For many companies, NPS is the Holy Grail of CX metrics: the ultimate number that determines whether or not they are succeeding. Now, employees are turning that metric back on the company as a way to give brutal real-time feedback and remind management that they are customers too.
Flight Attendants Unveil NPS Scores
It’s tough to work in the airline industry these days. Between staffing shortages, disgruntled and rude passengers and trouble reaching the crew scheduling desk, many employees are at the end of their rope. United Airlines flight attendants are taking matters into their own hands with the new FPS: Flight Attendant Promoter Score.
Every week, the Association of Flight Attendants union will survey flight attendants with five questions about the work environment and management on a scale from 0 (strongly disappointed) to 10 (highly satisfied). Questions include if the flight attendants feel supported by management, if their scheduling is timely and if they feel their contributions to the airline are valued. They’ll then share that number with United Airlines management to reflect their real-time thoughts on the company. The goal is to hold United accountable for how it says it will treat employees.

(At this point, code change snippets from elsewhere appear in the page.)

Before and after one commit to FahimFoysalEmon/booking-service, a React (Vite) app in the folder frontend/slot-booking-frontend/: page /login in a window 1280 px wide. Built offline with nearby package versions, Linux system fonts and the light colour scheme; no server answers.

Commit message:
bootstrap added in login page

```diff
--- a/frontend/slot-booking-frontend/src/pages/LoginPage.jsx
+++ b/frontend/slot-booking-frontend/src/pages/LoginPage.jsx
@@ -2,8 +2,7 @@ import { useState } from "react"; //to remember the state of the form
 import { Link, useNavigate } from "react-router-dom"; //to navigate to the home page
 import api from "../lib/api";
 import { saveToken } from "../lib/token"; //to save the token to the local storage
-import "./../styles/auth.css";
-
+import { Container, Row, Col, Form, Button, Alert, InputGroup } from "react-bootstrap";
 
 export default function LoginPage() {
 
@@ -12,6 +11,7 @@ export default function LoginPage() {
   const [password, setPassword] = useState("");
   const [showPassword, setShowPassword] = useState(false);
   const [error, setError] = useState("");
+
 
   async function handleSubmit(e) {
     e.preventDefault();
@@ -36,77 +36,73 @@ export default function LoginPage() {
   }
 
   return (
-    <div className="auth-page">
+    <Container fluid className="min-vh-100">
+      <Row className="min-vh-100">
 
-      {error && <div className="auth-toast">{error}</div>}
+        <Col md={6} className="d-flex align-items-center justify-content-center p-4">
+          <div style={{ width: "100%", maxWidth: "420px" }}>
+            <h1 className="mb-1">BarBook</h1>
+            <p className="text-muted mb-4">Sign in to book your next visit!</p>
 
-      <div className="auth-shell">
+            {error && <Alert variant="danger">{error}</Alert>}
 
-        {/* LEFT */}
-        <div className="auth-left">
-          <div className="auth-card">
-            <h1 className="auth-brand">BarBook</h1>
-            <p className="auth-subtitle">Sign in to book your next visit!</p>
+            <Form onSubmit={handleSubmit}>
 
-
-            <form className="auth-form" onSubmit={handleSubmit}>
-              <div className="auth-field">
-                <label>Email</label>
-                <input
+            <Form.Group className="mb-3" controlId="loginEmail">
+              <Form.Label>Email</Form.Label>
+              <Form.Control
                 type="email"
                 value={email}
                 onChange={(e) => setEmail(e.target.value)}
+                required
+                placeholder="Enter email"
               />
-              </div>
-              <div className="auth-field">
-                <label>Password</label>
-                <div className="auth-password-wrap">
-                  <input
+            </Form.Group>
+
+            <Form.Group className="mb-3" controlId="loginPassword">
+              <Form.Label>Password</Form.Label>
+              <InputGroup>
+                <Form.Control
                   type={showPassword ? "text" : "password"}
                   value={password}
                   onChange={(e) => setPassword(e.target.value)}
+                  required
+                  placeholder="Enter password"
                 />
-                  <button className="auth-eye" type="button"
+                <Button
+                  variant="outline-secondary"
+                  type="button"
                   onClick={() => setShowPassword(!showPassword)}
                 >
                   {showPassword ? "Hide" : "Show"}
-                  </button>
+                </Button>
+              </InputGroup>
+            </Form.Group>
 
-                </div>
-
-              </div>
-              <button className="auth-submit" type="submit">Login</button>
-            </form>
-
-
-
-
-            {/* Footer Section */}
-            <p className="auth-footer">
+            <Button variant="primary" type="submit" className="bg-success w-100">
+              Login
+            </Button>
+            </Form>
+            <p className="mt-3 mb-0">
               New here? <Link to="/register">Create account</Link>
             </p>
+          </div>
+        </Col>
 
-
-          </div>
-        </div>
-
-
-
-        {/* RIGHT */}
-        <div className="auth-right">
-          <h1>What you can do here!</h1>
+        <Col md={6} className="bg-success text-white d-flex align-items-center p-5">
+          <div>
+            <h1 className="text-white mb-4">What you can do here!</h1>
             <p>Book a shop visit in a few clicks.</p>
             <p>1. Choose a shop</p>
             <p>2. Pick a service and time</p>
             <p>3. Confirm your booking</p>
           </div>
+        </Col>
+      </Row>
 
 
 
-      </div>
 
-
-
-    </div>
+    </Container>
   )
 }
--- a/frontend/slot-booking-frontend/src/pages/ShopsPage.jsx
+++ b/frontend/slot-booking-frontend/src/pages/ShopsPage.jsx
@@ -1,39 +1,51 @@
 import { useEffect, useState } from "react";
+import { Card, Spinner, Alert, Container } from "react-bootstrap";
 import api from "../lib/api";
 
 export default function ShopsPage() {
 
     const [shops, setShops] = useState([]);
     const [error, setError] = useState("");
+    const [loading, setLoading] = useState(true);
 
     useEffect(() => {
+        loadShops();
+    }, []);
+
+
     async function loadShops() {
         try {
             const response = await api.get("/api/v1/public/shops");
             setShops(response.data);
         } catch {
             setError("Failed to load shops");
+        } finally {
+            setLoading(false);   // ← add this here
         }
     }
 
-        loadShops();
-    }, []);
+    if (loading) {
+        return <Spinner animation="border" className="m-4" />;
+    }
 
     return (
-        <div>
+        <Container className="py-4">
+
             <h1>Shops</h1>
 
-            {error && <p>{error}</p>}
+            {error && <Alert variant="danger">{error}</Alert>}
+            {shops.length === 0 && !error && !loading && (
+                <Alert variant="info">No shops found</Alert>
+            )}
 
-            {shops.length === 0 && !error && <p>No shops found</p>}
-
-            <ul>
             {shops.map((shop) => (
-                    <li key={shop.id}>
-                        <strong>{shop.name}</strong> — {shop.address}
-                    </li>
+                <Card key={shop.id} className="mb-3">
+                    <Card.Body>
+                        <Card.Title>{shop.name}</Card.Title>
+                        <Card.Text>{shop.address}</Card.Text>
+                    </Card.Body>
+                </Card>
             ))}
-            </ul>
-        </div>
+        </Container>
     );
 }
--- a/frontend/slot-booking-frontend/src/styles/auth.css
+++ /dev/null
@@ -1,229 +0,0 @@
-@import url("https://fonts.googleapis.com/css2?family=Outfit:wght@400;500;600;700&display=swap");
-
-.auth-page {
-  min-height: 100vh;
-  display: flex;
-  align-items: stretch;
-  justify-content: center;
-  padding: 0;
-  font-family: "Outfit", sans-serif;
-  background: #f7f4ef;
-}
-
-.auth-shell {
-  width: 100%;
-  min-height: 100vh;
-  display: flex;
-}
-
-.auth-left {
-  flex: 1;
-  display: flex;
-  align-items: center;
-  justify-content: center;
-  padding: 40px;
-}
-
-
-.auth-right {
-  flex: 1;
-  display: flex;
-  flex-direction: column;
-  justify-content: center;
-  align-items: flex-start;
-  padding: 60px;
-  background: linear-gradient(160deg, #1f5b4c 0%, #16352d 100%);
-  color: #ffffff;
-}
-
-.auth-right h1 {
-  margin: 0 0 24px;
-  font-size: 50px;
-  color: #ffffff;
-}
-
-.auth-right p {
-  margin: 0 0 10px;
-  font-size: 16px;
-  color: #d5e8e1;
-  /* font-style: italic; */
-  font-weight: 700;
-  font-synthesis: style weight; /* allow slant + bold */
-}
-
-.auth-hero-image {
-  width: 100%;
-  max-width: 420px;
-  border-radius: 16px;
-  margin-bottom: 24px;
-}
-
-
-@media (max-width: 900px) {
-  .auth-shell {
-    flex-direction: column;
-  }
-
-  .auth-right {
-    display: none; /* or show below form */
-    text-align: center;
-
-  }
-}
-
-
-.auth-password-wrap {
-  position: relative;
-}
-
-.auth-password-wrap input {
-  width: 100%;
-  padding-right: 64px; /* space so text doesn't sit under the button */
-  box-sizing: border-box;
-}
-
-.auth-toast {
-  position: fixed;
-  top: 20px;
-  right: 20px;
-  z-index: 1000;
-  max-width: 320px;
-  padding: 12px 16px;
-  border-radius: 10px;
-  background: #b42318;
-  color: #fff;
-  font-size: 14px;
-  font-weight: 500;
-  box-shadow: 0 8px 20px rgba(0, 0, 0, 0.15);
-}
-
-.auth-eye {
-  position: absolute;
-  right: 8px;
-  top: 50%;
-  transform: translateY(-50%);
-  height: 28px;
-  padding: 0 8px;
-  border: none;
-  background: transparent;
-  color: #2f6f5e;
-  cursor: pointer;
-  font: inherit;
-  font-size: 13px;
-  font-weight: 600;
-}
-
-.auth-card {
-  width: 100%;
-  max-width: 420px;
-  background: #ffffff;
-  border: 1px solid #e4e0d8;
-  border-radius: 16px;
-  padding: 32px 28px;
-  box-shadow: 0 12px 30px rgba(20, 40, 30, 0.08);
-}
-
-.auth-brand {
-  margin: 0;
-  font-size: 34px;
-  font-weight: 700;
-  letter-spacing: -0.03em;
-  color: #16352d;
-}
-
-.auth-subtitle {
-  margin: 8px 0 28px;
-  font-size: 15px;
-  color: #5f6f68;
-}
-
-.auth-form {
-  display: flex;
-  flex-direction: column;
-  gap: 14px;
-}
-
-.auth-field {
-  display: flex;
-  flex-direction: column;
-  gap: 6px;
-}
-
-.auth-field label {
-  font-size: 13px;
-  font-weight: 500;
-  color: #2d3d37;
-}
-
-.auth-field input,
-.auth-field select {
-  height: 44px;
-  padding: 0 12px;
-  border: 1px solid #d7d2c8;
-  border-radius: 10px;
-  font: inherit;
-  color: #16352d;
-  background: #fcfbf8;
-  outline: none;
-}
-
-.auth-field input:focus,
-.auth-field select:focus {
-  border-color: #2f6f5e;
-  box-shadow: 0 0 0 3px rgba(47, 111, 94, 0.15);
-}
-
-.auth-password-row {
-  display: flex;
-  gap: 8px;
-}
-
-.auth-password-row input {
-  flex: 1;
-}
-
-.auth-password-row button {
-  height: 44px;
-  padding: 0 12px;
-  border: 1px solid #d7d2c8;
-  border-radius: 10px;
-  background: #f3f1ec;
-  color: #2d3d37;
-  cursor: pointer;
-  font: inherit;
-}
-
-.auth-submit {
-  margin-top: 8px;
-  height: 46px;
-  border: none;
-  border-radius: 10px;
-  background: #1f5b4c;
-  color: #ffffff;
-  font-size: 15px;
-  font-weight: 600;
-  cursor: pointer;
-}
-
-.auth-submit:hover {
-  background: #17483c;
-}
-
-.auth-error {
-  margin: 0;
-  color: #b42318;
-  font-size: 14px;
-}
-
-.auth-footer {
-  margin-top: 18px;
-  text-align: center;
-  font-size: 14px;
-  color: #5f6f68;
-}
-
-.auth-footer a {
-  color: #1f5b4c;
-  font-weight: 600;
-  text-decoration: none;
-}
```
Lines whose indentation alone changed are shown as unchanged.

Along with the announcement of the new metric came the results of the first week’s FPS survey. And it doesn’t look good for United Airlines management. Flight attendants gave the company a negative 95%, meaning that for every 2.5 flight attendants who scored the company a 9 or 10, 97.5 rated it a 0-6.
Employees Are Valuable Customers
The FPS score might not be indicative of every United Airlines flight attendant’s views, but the scores cast a negative light on the company and how it treats its employees.
The link between employee experience and customer experience is unignorable. Multiple studies have shown that companies with a strong employee experience have better customer experience scores, which leads to higher revenue. Engaged, empowered employees naturally provide better customer experiences.
Harvard Business Review researchers put it this way: “Any organization that has customer-facing employees should realize that they matter immensely to business success. They are not simply a cost to be minimized — as retail, call center and service employees are far too often thought of by executives — but potentially very high impact investments.”
The same researchers found that companies that move from the bottom quartile to the top quartile in employee experience can increase their revenue by more than 50%.
But it’s about more than just the bottom line. Employees are people and valuable customers of your business. Prioritizing their mental health, benefits and personal and professional development builds loyalty, creates strong bonds and is simply the most human thing to do.
As the push for transparency increases, employees are giving themselves a voice. United Airlines flight attendants show that they are willing to take matters into their own hands to make a change and improve their experience. And in doing so, they impact every customer on their planes.
Blake Morgan is a customer experience futurist and the bestselling author of The Customer of the Future. For regular updates on customer experience, sign up for her weekly newsletter here.